John is a father and veteran who lives with severe heart failure. This is John’s perspective on how he continues to pursue his passions.
Heart failure complications hospitalize more Americans per year than all cancers combined6,7,8
Despite the name, heart failure doesn’t mean the heart isn’t working at all, it means the heart is unable to pump enough oxygen-rich blood to the body’s cells and organs.1 With heart failure, over time the heart tries to compensate by stretching, enlarging and pumping faster to keep up with the body’s demands, and it becomes weaker as a result. Heart failure is the consequence of dysfunction within the sarcomere, a complex mechanism of interacting proteins driving heart contraction.

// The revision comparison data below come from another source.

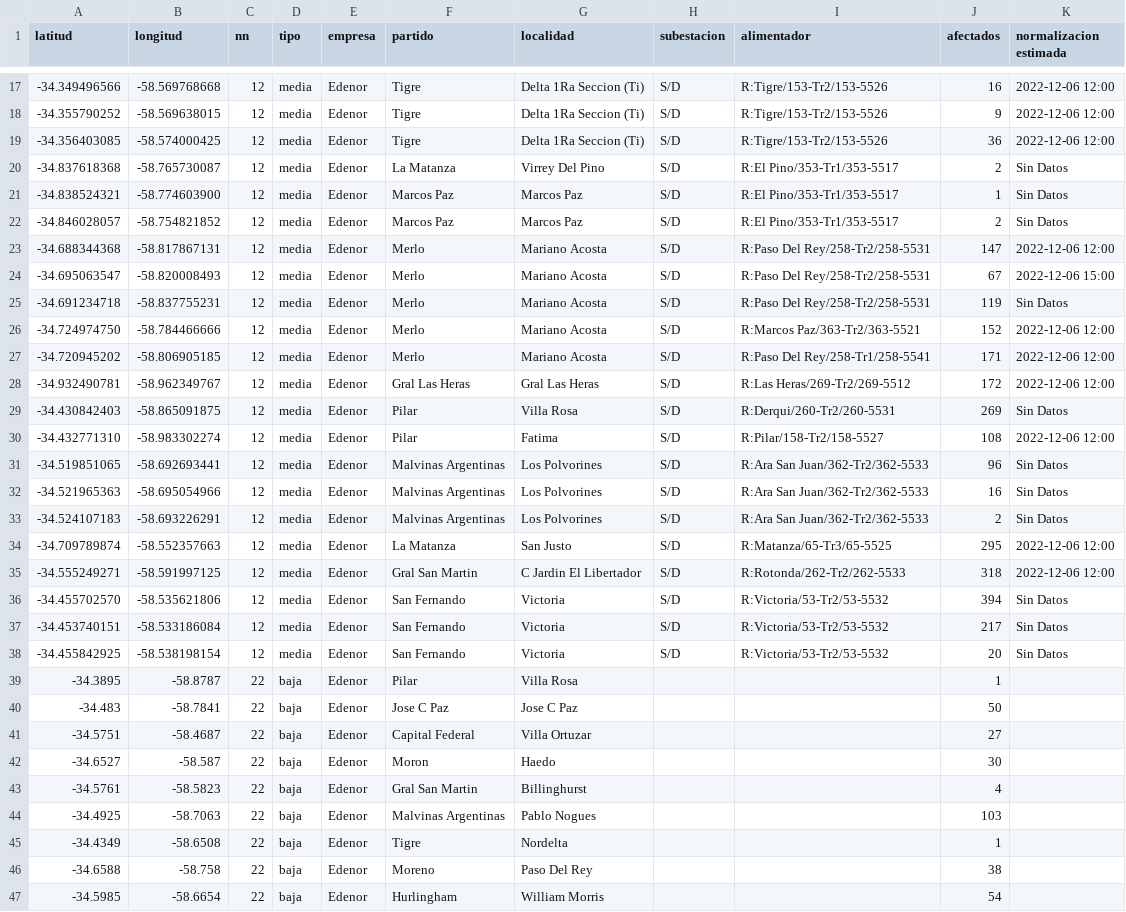
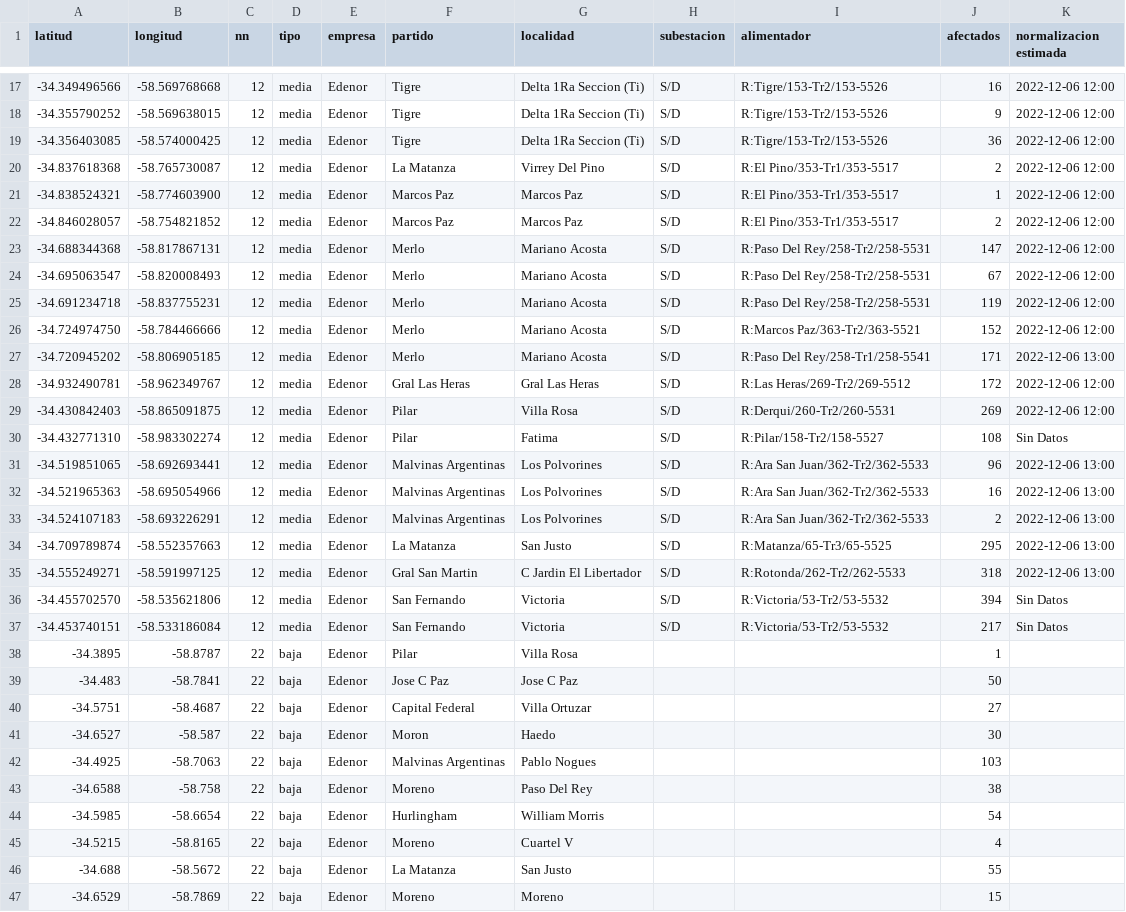
Before and after one commit to OpenDataCordoba/cortes_enre, a CSV file: cortes_enre.csv, drawn as a sheet; only a part is shown, gaps mark what is left out; the shorter side is filled out with more unchanged rows; the diff covers the shown part only.

```diff
--- a/cortes_enre.csv
+++ b/cortes_enre.csv
@@ -19,21 +19,20 @@ latitud,longitud,nn,tipo,empresa,partido,localidad,subestacion,alimentador,afect
 -34.356403085,-58.574000425,12,media,Edenor,Tigre,Delta 1Ra Seccion (Ti),S/D,R:Tigre/153-Tr2/153-5526,36,2022-12-06 12:00
--34.837618368,-58.765730087,12,media,Edenor,La Matanza,Virrey Del Pino,S/D,R:El Pino/353-Tr1/353-5517,2,Sin Datos
--34.838524321,-58.774603900,12,media,Edenor,Marcos Paz,Marcos Paz,S/D,R:El Pino/353-Tr1/353-5517,1,Sin Datos
--34.846028057,-58.754821852,12,media,Edenor,Marcos Paz,Marcos Paz,S/D,R:El Pino/353-Tr1/353-5517,2,Sin Datos
+-34.837618368,-58.765730087,12,media,Edenor,La Matanza,Virrey Del Pino,S/D,R:El Pino/353-Tr1/353-5517,2,2022-12-06 12:00
+-34.838524321,-58.774603900,12,media,Edenor,Marcos Paz,Marcos Paz,S/D,R:El Pino/353-Tr1/353-5517,1,2022-12-06 12:00
+-34.846028057,-58.754821852,12,media,Edenor,Marcos Paz,Marcos Paz,S/D,R:El Pino/353-Tr1/353-5517,2,2022-12-06 12:00
 -34.688344368,-58.817867131,12,media,Edenor,Merlo,Mariano Acosta,S/D,R:Paso Del Rey/258-Tr2/258-5531,147,2022-12-06 12:00
--34.695063547,-58.820008493,12,media,Edenor,Merlo,Mariano Acosta,S/D,R:Paso Del Rey/258-Tr2/258-5531,67,2022-12-06 15:00
--34.691234718,-58.837755231,12,media,Edenor,Merlo,Mariano Acosta,S/D,R:Paso Del Rey/258-Tr2/258-5531,119,Sin Datos
+-34.695063547,-58.820008493,12,media,Edenor,Merlo,Mariano Acosta,S/D,R:Paso Del Rey/258-Tr2/258-5531,67,2022-12-06 12:00
+-34.691234718,-58.837755231,12,media,Edenor,Merlo,Mariano Acosta,S/D,R:Paso Del Rey/258-Tr2/258-5531,119,2022-12-06 12:00
 -34.724974750,-58.784466666,12,media,Edenor,Merlo,Mariano Acosta,S/D,R:Marcos Paz/363-Tr2/363-5521,152,2022-12-06 12:00
--34.720945202,-58.806905185,12,media,Edenor,Merlo,Mariano Acosta,S/D,R:Paso Del Rey/258-Tr1/258-5541,171,2022-12-06 12:00
+-34.720945202,-58.806905185,12,media,Edenor,Merlo,Mariano Acosta,S/D,R:Paso Del Rey/258-Tr1/258-5541,171,2022-12-06 13:00
 -34.932490781,-58.962349767,12,media,Edenor,Gral Las Heras,Gral Las Heras,S/D,R:Las Heras/269-Tr2/269-5512,172,2022-12-06 12:00
--34.430842403,-58.865091875,12,media,Edenor,Pilar,Villa Rosa,S/D,R:Derqui/260-Tr2/260-5531,269,Sin Datos
--34.432771310,-58.983302274,12,media,Edenor,Pilar,Fatima,S/D,R:Pilar/158-Tr2/158-5527,108,2022-12-06 12:00
--34.519851065,-58.692693441,12,media,Edenor,Malvinas Argentinas,Los Polvorines,S/D,R:Ara San Juan/362-Tr2/362-5533,96,Sin Datos
--34.521965363,-58.695054966,12,media,Edenor,Malvinas Argentinas,Los Polvorines,S/D,R:Ara San Juan/362-Tr2/362-5533,16,Sin Datos
--34.524107183,-58.693226291,12,media,Edenor,Malvinas Argentinas,Los Polvorines,S/D,R:Ara San Juan/362-Tr2/362-5533,2,Sin Datos
--34.709789874,-58.552357663,12,media,Edenor,La Matanza,San Justo,S/D,R:Matanza/65-Tr3/65-5525,295,2022-12-06 12:00
--34.555249271,-58.591997125,12,media,Edenor,Gral San Martin,C Jardin El Libertador,S/D,R:Rotonda/262-Tr2/262-5533,318,2022-12-06 12:00
+-34.430842403,-58.865091875,12,media,Edenor,Pilar,Villa Rosa,S/D,R:Derqui/260-Tr2/260-5531,269,2022-12-06 12:00
+-34.432771310,-58.983302274,12,media,Edenor,Pilar,Fatima,S/D,R:Pilar/158-Tr2/158-5527,108,Sin Datos
+-34.519851065,-58.692693441,12,media,Edenor,Malvinas Argentinas,Los Polvorines,S/D,R:Ara San Juan/362-Tr2/362-5533,96,2022-12-06 13:00
+-34.521965363,-58.695054966,12,media,Edenor,Malvinas Argentinas,Los Polvorines,S/D,R:Ara San Juan/362-Tr2/362-5533,16,2022-12-06 13:00
+-34.524107183,-58.693226291,12,media,Edenor,Malvinas Argentinas,Los Polvorines,S/D,R:Ara San Juan/362-Tr2/362-5533,2,2022-12-06 13:00
+-34.709789874,-58.552357663,12,media,Edenor,La Matanza,San Justo,S/D,R:Matanza/65-Tr3/65-5525,295,2022-12-06 13:00
+-34.555249271,-58.591997125,12,media,Edenor,Gral San Martin,C Jardin El Libertador,S/D,R:Rotonda/262-Tr2/262-5533,318,2022-12-06 13:00
 -34.455702570,-58.535621806,12,media,Edenor,San Fernando,Victoria,S/D,R:Victoria/53-Tr2/53-5532,394,Sin Datos
 -34.453740151,-58.533186084,12,media,Edenor,San Fernando,Victoria,S/D,R:Victoria/53-Tr2/53-5532,217,Sin Datos
--34.455842925,-58.538198154,12,media,Edenor,San Fernando,Victoria,S/D,R:Victoria/53-Tr2/53-5532,20,Sin Datos
 -34.3895,-58.8787,22,baja,Edenor,Pilar,Villa Rosa,,,1,
@@ -42,5 +41,3 @@ latitud,longitud,nn,tipo,empresa,partido,localidad,subestacion,alimentador,afect
 -34.6527,-58.587,22,baja,Edenor,Moron,Haedo,,,30,
--34.5761,-58.5823,22,baja,Edenor,Gral San Martin,Billinghurst,,,4,
 -34.4925,-58.7063,22,baja,Edenor,Malvinas Argentinas,Pablo Nogues,,,103,
--34.4349,-58.6508,22,baja,Edenor,Tigre,Nordelta,,,1,
 -34.6588,-58.758,22,baja,Edenor,Moreno,Paso Del Rey,,,38,
```
Also changed, not shown: 1 added row, 4 removed rows and 35 edited cells elsewhere in this file.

There are two major types of heart failure: heart failure with reduced ejection fraction (HFrEF) and heart failure with preserved ejection fraction (HFpEF). Ejection fraction is a percentage measurement of how much blood the left ventricle pumps out of the heart with each contraction. A healthy heart has an ejection fraction between 50-70%, but someone with HFrEF has an ejection fraction of 40% or less.2
An estimated 6 million people in the U.S. are living with heart failure—and that number is predicted to increase to more than 8 million Americans by 2030.1 Roughly half of those with heart failure have HFrEF, and this population is also expected to grow from 3.1 million in 2020 to 4.0 million in 2032.3 These skyrocketing numbers may be attributed to several factors—an aging population, the epidemics of diabetes and obesity, and medical advances that help people survive heart attacks but face higher risk for heart failure afterwards.2
Heart failure is the leading cause of hospitalization and readmission in people aged 65 and older,5 and each additional hospitalization is associated with an increased risk of death.4 People with heart failure may experience fatigue, shortness of breath during daily activities, edema or swelling in the feet, legs, ankles or stomach, or weight gain. Every day, they may struggle with simple activities like walking, climbing stairs, or carrying things, and managing the disease can be a challenge.